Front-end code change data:
::::::

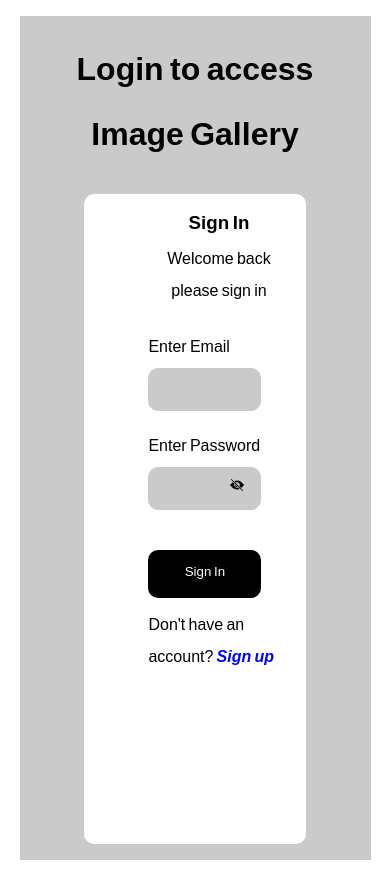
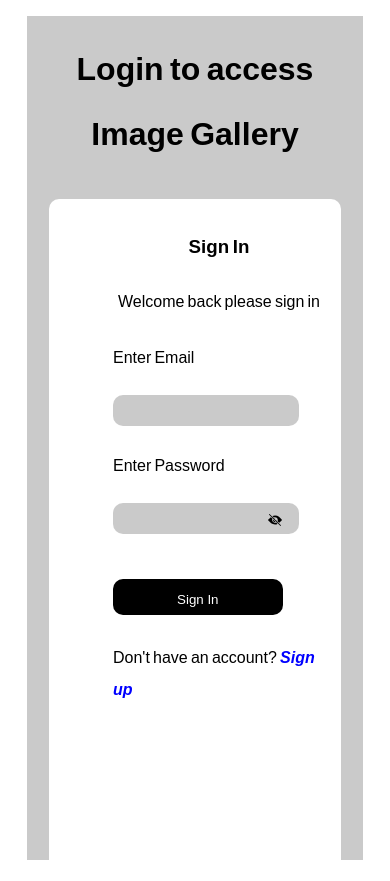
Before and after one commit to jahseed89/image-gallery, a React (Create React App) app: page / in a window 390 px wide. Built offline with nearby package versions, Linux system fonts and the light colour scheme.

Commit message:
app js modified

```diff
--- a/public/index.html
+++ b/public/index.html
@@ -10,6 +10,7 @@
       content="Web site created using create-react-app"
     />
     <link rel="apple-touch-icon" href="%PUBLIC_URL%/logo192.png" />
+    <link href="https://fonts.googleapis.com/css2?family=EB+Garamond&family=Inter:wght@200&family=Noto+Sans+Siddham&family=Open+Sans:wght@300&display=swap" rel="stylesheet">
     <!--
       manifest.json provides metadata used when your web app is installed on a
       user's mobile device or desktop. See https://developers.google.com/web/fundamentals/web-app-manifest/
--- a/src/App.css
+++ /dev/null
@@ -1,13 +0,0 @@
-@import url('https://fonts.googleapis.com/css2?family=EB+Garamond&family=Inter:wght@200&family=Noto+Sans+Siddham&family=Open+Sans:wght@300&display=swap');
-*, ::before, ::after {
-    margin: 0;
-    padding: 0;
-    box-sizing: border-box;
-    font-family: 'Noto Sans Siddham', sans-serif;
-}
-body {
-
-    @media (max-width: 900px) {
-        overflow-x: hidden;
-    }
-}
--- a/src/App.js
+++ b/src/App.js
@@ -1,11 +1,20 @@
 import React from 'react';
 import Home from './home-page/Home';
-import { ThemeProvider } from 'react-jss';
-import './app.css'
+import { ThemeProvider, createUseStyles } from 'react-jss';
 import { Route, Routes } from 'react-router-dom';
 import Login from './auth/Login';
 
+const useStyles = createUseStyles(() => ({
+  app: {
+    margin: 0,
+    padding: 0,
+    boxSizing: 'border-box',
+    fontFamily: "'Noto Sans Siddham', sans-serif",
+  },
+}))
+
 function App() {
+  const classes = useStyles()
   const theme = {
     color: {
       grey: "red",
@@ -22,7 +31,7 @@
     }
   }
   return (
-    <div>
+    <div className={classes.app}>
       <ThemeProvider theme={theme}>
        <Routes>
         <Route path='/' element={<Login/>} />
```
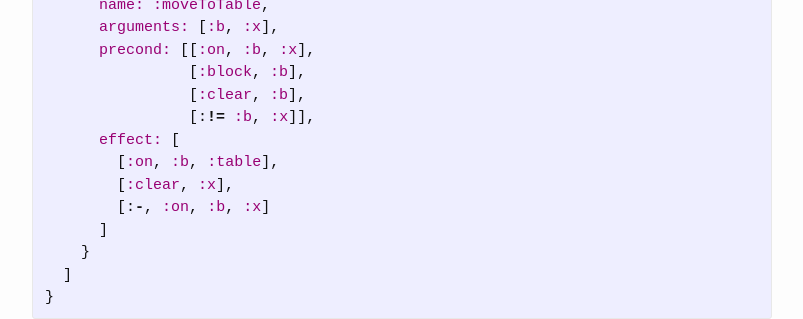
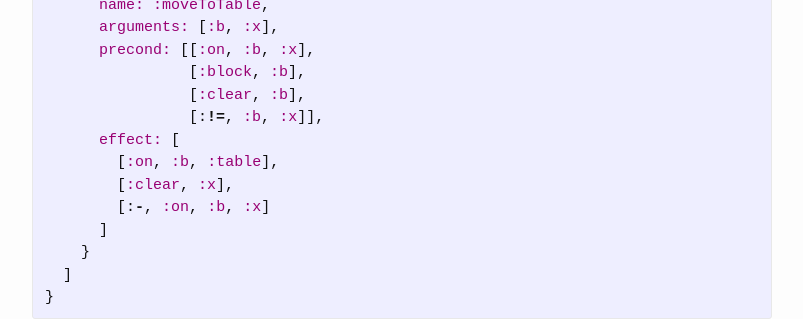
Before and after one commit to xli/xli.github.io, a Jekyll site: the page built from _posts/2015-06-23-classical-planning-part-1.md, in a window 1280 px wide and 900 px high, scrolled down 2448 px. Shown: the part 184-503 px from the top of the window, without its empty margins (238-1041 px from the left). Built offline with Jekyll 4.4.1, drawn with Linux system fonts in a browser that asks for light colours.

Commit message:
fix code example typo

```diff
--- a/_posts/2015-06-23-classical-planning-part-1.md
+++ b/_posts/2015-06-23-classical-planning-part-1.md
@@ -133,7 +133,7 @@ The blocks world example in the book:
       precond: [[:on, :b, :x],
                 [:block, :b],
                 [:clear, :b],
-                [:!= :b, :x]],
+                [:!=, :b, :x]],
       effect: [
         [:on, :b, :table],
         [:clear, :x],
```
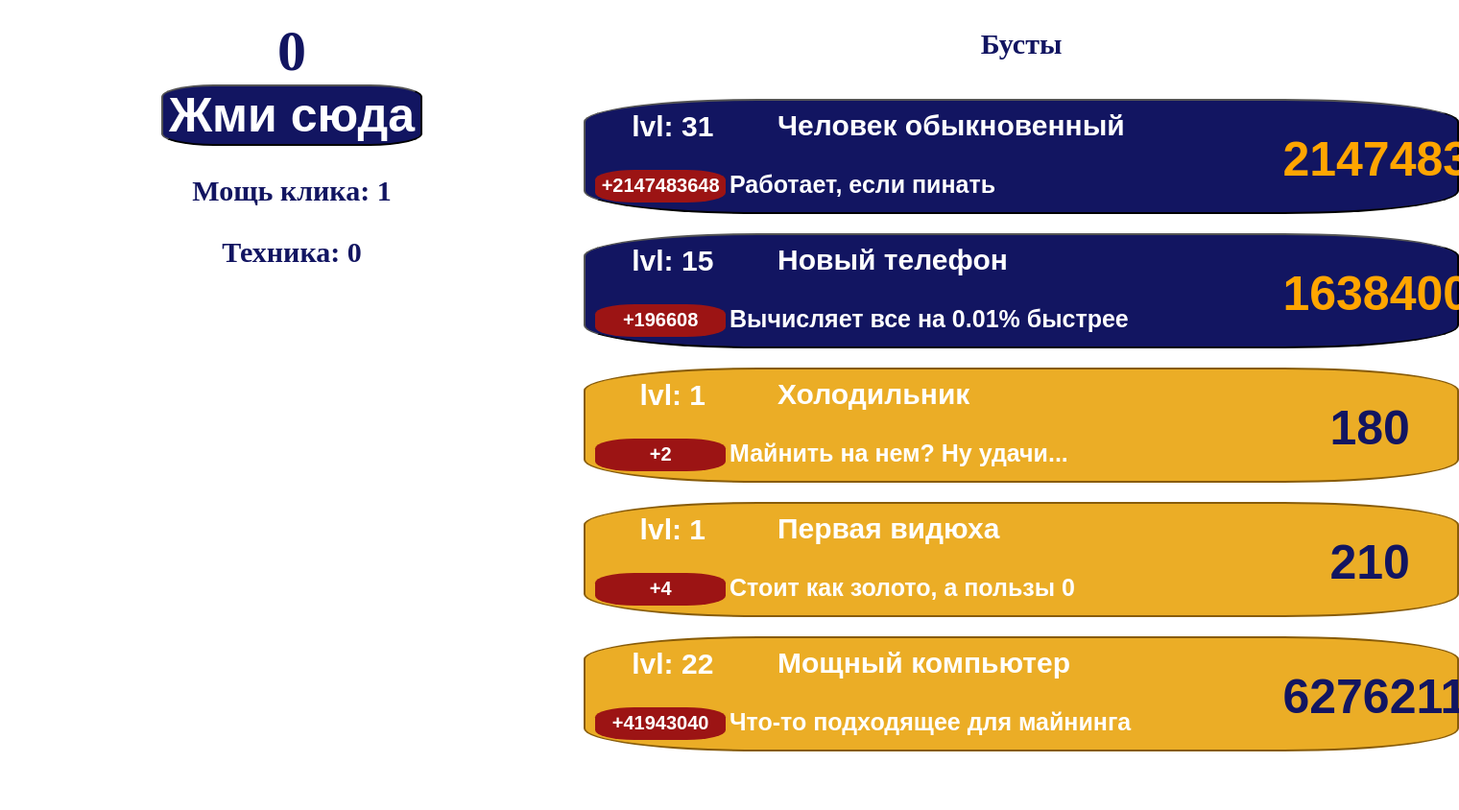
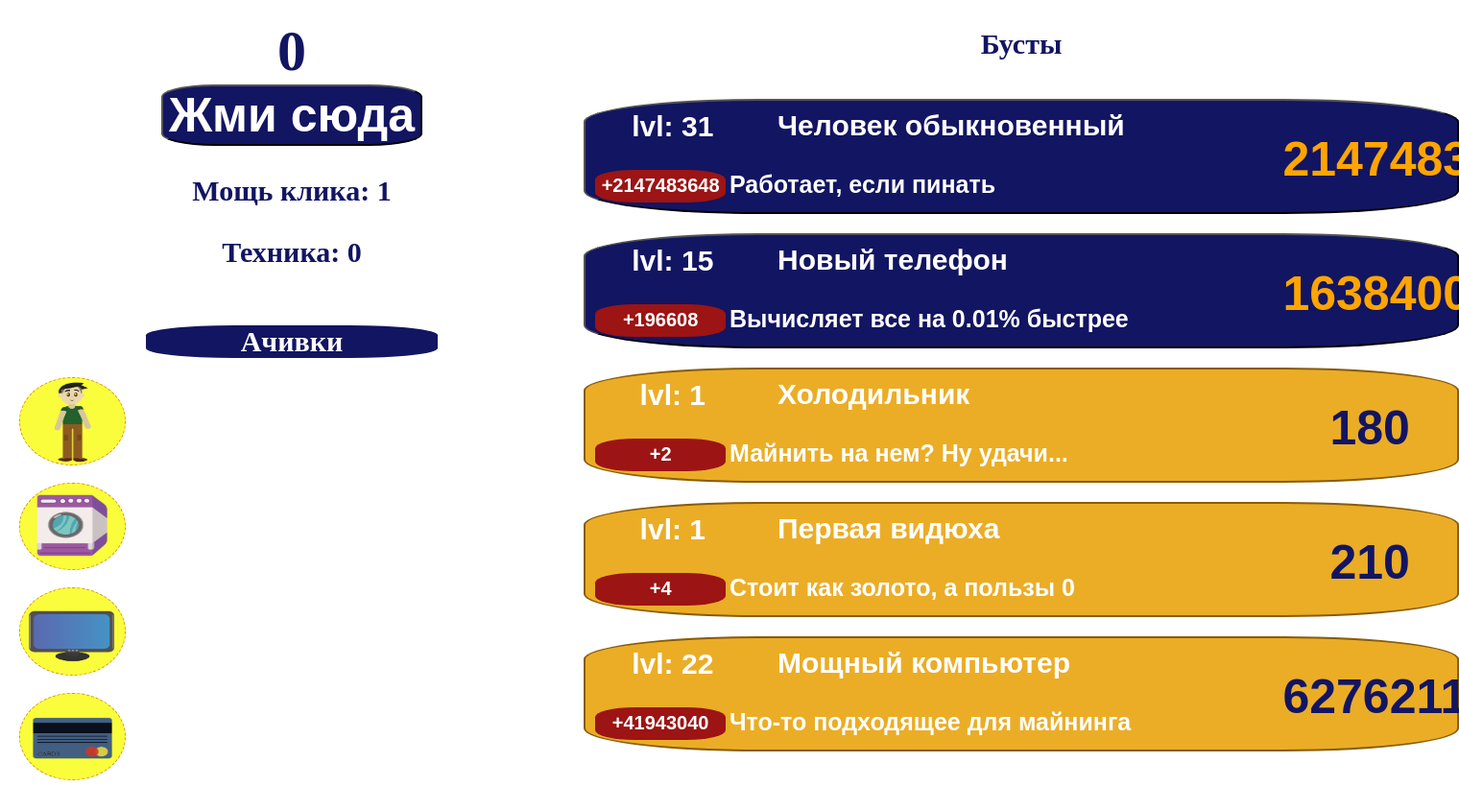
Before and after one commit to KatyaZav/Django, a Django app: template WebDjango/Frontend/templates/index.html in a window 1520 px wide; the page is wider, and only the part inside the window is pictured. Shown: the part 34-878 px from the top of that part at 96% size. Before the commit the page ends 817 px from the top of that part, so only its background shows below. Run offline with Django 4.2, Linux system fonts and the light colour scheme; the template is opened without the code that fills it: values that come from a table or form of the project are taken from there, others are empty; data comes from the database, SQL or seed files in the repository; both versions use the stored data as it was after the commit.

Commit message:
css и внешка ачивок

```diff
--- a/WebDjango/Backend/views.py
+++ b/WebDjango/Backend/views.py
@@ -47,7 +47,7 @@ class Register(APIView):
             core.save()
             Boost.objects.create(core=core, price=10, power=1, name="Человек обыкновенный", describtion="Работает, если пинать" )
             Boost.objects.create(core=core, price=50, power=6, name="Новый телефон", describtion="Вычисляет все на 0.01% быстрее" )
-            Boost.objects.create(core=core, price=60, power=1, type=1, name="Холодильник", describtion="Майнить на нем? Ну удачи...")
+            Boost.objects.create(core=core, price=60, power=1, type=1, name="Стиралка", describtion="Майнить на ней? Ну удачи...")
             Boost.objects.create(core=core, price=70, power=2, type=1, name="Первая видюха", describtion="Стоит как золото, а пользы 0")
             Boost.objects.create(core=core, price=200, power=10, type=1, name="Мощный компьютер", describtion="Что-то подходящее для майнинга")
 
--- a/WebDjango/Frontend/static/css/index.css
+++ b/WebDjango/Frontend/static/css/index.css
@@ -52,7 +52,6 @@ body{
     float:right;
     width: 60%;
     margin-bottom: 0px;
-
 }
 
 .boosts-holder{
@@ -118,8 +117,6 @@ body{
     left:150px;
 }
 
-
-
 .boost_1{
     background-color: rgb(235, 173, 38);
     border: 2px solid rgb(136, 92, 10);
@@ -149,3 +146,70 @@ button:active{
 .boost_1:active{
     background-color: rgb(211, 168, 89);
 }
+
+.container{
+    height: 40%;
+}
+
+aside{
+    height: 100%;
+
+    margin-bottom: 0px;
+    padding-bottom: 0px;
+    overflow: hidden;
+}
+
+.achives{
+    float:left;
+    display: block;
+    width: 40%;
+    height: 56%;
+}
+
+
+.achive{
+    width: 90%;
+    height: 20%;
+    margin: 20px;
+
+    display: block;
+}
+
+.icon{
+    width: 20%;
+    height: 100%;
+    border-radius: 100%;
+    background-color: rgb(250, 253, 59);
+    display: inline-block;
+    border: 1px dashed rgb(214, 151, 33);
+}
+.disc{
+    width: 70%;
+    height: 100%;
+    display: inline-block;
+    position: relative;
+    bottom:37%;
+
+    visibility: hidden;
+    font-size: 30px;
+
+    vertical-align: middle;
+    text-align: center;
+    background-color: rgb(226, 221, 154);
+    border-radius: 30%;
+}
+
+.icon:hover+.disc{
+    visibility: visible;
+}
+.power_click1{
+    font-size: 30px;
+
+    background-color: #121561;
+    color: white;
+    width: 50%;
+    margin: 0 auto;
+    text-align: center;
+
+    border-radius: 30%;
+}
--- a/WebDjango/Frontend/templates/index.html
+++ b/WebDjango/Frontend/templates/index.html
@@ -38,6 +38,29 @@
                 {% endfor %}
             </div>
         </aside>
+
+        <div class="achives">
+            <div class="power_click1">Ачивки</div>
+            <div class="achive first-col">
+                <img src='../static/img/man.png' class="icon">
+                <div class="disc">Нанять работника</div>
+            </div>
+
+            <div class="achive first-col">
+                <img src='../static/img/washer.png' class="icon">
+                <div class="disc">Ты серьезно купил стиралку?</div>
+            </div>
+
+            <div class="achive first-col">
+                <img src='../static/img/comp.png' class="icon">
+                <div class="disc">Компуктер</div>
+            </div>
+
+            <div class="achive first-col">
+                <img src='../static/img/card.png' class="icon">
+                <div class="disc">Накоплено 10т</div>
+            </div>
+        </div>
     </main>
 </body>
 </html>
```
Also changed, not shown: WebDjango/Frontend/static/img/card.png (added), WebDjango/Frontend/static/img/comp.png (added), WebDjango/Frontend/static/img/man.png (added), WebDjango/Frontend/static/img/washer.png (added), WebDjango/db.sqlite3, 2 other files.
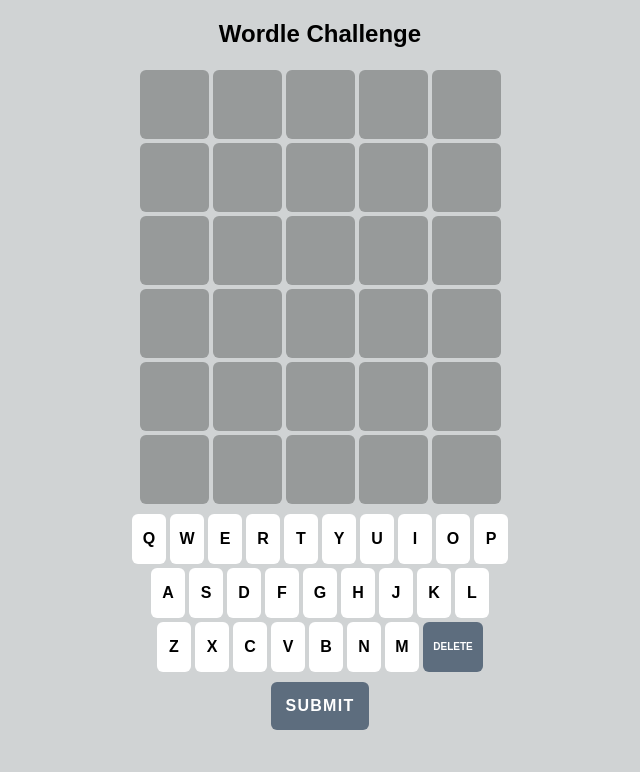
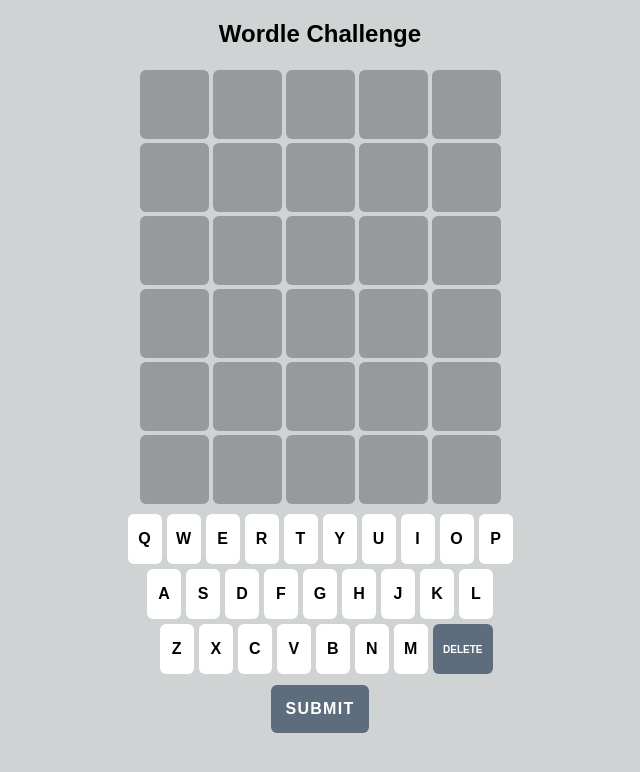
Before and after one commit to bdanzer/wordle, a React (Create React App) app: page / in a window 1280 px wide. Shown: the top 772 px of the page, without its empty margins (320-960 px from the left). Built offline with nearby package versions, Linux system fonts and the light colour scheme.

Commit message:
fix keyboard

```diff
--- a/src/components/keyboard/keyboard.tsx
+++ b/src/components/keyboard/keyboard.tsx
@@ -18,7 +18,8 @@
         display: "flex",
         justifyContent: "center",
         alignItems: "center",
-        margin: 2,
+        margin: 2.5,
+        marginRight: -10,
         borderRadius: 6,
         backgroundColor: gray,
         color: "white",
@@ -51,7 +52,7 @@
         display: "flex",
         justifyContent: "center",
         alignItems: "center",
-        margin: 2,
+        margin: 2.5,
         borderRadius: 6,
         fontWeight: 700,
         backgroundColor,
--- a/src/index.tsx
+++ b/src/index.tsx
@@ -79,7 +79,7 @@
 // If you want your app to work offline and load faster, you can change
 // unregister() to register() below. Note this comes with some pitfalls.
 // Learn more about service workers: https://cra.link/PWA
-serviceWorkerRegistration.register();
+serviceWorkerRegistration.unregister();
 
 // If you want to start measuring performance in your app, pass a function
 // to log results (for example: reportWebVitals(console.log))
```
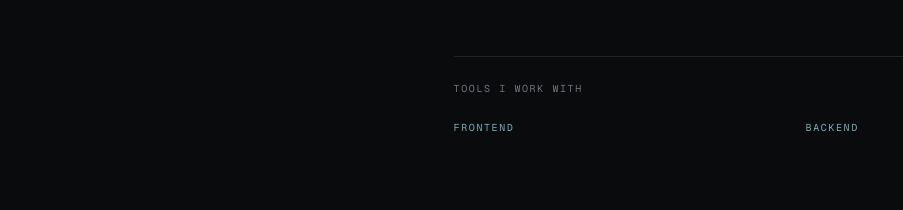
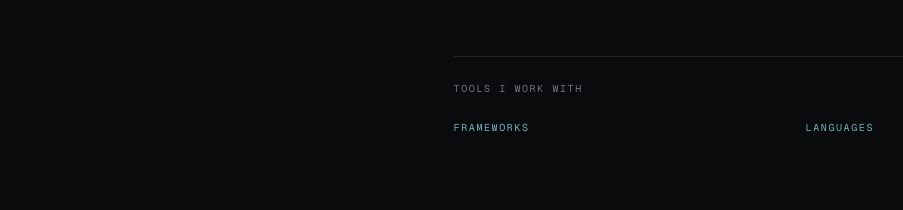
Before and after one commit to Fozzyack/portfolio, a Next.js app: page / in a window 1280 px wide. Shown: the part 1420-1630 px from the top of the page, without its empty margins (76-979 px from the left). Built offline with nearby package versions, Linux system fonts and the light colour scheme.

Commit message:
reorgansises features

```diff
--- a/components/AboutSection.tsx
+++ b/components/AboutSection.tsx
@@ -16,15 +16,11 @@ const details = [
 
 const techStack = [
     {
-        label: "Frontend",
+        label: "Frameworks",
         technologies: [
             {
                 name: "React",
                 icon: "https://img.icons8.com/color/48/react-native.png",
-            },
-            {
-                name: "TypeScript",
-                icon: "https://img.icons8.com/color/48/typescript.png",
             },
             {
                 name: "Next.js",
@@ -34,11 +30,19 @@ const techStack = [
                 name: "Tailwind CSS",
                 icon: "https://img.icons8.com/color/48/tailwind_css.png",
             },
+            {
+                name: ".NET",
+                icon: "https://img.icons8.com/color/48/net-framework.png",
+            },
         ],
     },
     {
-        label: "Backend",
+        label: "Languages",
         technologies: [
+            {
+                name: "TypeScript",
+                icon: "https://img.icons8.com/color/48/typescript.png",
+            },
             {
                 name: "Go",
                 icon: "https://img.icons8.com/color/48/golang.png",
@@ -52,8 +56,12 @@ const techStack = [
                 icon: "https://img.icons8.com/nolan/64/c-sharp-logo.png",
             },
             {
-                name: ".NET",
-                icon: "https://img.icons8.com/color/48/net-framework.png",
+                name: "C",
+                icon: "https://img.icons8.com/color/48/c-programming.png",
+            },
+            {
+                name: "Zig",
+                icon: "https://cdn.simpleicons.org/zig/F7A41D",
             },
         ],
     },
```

::::::

What is the number of lines above that hold the string "components"? Answer with that number alone.

4